## Task to complete:
Apart from the pictures, which must be omitted, restate the data exactly.
-------- Record excerpts --------
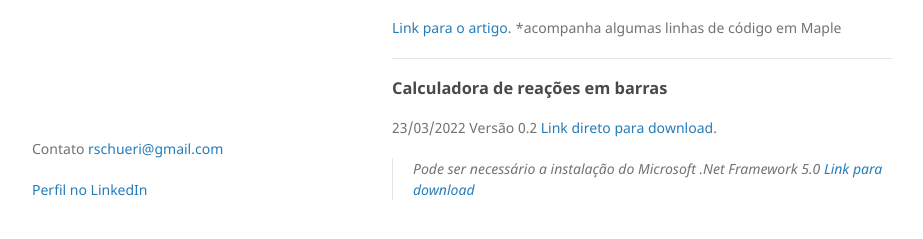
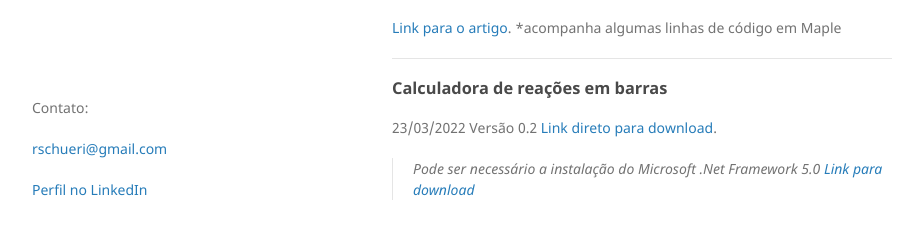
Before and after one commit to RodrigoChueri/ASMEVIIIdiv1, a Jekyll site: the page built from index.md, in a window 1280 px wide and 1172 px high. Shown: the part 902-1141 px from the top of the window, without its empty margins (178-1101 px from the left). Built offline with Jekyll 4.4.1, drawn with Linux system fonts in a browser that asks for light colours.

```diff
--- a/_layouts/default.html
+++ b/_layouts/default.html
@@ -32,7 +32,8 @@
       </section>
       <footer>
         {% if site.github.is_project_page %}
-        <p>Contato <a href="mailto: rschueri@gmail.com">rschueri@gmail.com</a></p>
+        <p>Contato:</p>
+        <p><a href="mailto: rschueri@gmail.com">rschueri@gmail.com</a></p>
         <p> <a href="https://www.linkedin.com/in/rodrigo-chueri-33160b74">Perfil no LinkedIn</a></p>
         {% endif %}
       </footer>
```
--------
## Solution for this problem:
Before and after one commit to RodrigoChueri/ASMEVIIIdiv1, a Jekyll site: the page built from index.md, in a window 1280 px wide and 1172 px high. Shown: the part 902-1141 px from the top of the window, without its empty margins (178-1101 px from the left). Built offline with Jekyll 4.4.1, drawn with Linux system fonts in a browser that asks for light colours.

```diff
--- a/_layouts/default.html
+++ b/_layouts/default.html
@@ -32,7 +32,8 @@
       </section>
       <footer>
         {% if site.github.is_project_page %}
-        <p>Contato <a href="mailto: rschueri@gmail.com">rschueri@gmail.com</a></p>
+        <p>Contato:</p>
+        <p><a href="mailto: rschueri@gmail.com">rschueri@gmail.com</a></p>
         <p> <a href="https://www.linkedin.com/in/rodrigo-chueri-33160b74">Perfil no LinkedIn</a></p>
         {% endif %}
       </footer>
```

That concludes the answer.